[Collected data entries]
..........
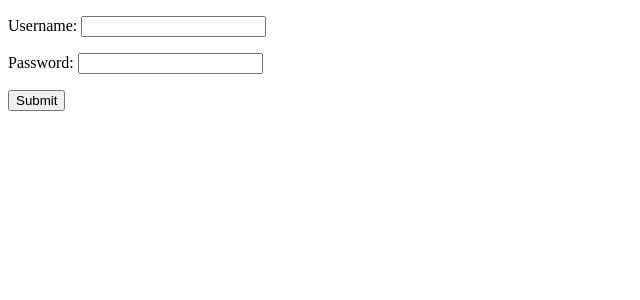
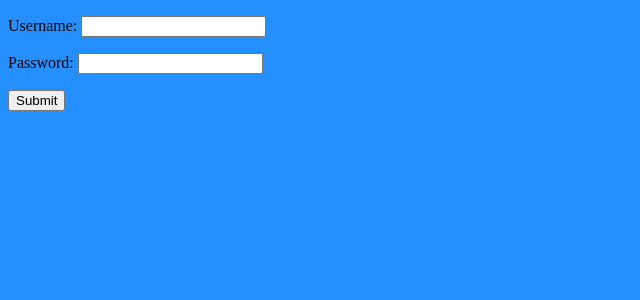
Before and after one commit to Boboston98/Cohort-Forum, a Python web app: template cohort-forum/templates/login.html in a window 1280 px wide. Shown: the top 300 px of the page, without its empty margins (0-640 px from the left). Run offline with Jinja, Linux system fonts and the light colour scheme; the template is opened without the code that fills it, so the values that code supplies are empty.

Commit message:
i added the color changing background for all of the pages

```diff
--- a/cohort-forum/templates/login.html
+++ b/cohort-forum/templates/login.html
@@ -9,4 +9,48 @@
     <p>Password: <input type="text" name="password" value=""></p>
     <p><input type="Submit" class="button" name="" value="Submit"></p>
   </body>
+
+  <style>
+  body {
+     -webkit-animation: colorchange 60s infinite;
+     animation: colorchange 60s infinite;
+  }
+
+
+  @-webkit-keyframes colorchange {
+
+       0% {background: #33FFF3 ;}
+      10% {background: #1E90FF ;}
+      20% {background: #6495ED ;}
+      30% {background: #9370DB ;}
+      40% {background: #EE82EE ;}
+      50% {background: #800020 ;}
+      40% {background: #FF0000 ;}
+      50% {background: #FF4500 ;}
+      60% {background: #BDB76B ;}
+      70% {background: #FFD700 ;}
+      80% {background: #EE82EE ;}
+      90% {background: #1E90FF ;}
+     100% {background: #33FFF3 ;}
+  }
+
+
+  @keyframes colorchange {
+
+    0% {background: #33FFF3 ;}
+   10% {background: #1E90FF ;}
+   20% {background: #6495ED ;}
+   30% {background: #9370DB ;}
+   40% {background: #EE82EE ;}
+   50% {background: #800020 ;}
+   40% {background: #FF0000 ;}
+   50% {background: #FF4500 ;}
+   60% {background: #BDB76B ;}
+   70% {background: #FFD700 ;}
+   80% {background: #EE82EE ;}
+   90% {background: #1E90FF ;}
+  100% {background: #33FFF3 ;}
+  }
+
+  </style>
 </html>
```
Also changed, not shown: cohort-forum/templates/chat.html (+44 -0 lines).
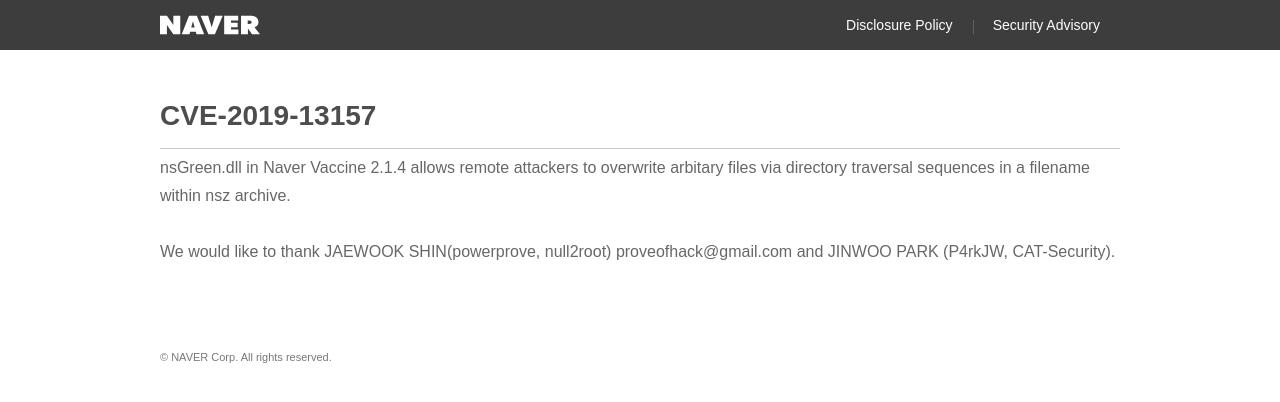
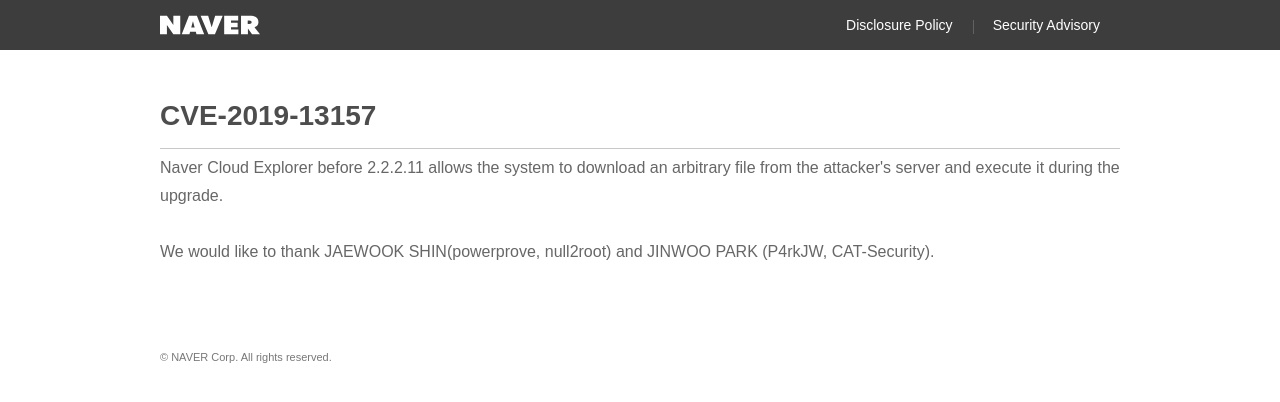
Before and after one commit to naver/security-advisory, a Jekyll site: the page built from _posts/2019-11-21-cve-2019-13157.md, in a window 1280 px wide. Shown: the top 402 px of the page. Built offline with Jekyll 4.4.1, drawn with Linux system fonts in a browser that asks for light colours.

Commit message:
Update 2019-11-21-cve-2019-13157.md

```diff
--- a/_posts/2019-11-21-cve-2019-13157.md
+++ b/_posts/2019-11-21-cve-2019-13157.md
@@ -1,6 +1,6 @@
 ---
 layout:      post
 title:       "CVE-2019-13157"
-description: "nsGreen.dll in Naver Vaccine 2.1.4 allows remote attackers to overwrite arbitary files via directory traversal sequences in a filename within nsz archive."
-credit:      "JAEWOOK SHIN(powerprove, null2root) proveofhack@gmail.com and JINWOO PARK (P4rkJW, CAT-Security)"
+description: "Naver Cloud Explorer before 2.2.2.11 allows the system to download an arbitrary file from the attacker's server and execute it during the upgrade."
+credit:      "JAEWOOK SHIN(powerprove, null2root) and JINWOO PARK (P4rkJW, CAT-Security)"
 ---
```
..........
▶ [Instructions for the task] Omit every picture, then repeat the remaining data exactly as it appears above.

▶ [Result of the task]
Before and after one commit to Boboston98/Cohort-Forum, a Python web app: template cohort-forum/templates/login.html in a window 1280 px wide. Shown: the top 300 px of the page, without its empty margins (0-640 px from the left). Run offline with Jinja, Linux system fonts and the light colour scheme; the template is opened without the code that fills it, so the values that code supplies are empty.

Commit message:
i added the color changing background for all of the pages

```diff
--- a/cohort-forum/templates/login.html
+++ b/cohort-forum/templates/login.html
@@ -9,4 +9,48 @@
     <p>Password: <input type="text" name="password" value=""></p>
     <p><input type="Submit" class="button" name="" value="Submit"></p>
   </body>
+
+  <style>
+  body {
+     -webkit-animation: colorchange 60s infinite;
+     animation: colorchange 60s infinite;
+  }
+
+
+  @-webkit-keyframes colorchange {
+
+       0% {background: #33FFF3 ;}
+      10% {background: #1E90FF ;}
+      20% {background: #6495ED ;}
+      30% {background: #9370DB ;}
+      40% {background: #EE82EE ;}
+      50% {background: #800020 ;}
+      40% {background: #FF0000 ;}
+      50% {background: #FF4500 ;}
+      60% {background: #BDB76B ;}
+      70% {background: #FFD700 ;}
+      80% {background: #EE82EE ;}
+      90% {background: #1E90FF ;}
+     100% {background: #33FFF3 ;}
+  }
+
+
+  @keyframes colorchange {
+
+    0% {background: #33FFF3 ;}
+   10% {background: #1E90FF ;}
+   20% {background: #6495ED ;}
+   30% {background: #9370DB ;}
+   40% {background: #EE82EE ;}
+   50% {background: #800020 ;}
+   40% {background: #FF0000 ;}
+   50% {background: #FF4500 ;}
+   60% {background: #BDB76B ;}
+   70% {background: #FFD700 ;}
+   80% {background: #EE82EE ;}
+   90% {background: #1E90FF ;}
+  100% {background: #33FFF3 ;}
+  }
+
+  </style>
 </html>
```
Also changed, not shown: cohort-forum/templates/chat.html (+44 -0 lines).
Before and after one commit to naver/security-advisory, a Jekyll site: the page built from _posts/2019-11-21-cve-2019-13157.md, in a window 1280 px wide. Shown: the top 402 px of the page. Built offline with Jekyll 4.4.1, drawn with Linux system fonts in a browser that asks for light colours.

Commit message:
Update 2019-11-21-cve-2019-13157.md

```diff
--- a/_posts/2019-11-21-cve-2019-13157.md
+++ b/_posts/2019-11-21-cve-2019-13157.md
@@ -1,6 +1,6 @@
 ---
 layout:      post
 title:       "CVE-2019-13157"
-description: "nsGreen.dll in Naver Vaccine 2.1.4 allows remote attackers to overwrite arbitary files via directory traversal sequences in a filename within nsz archive."
-credit:      "JAEWOOK SHIN(powerprove, null2root) proveofhack@gmail.com and JINWOO PARK (P4rkJW, CAT-Security)"
+description: "Naver Cloud Explorer before 2.2.2.11 allows the system to download an arbitrary file from the attacker's server and execute it during the upgrade."
+credit:      "JAEWOOK SHIN(powerprove, null2root) and JINWOO PARK (P4rkJW, CAT-Security)"
 ---
```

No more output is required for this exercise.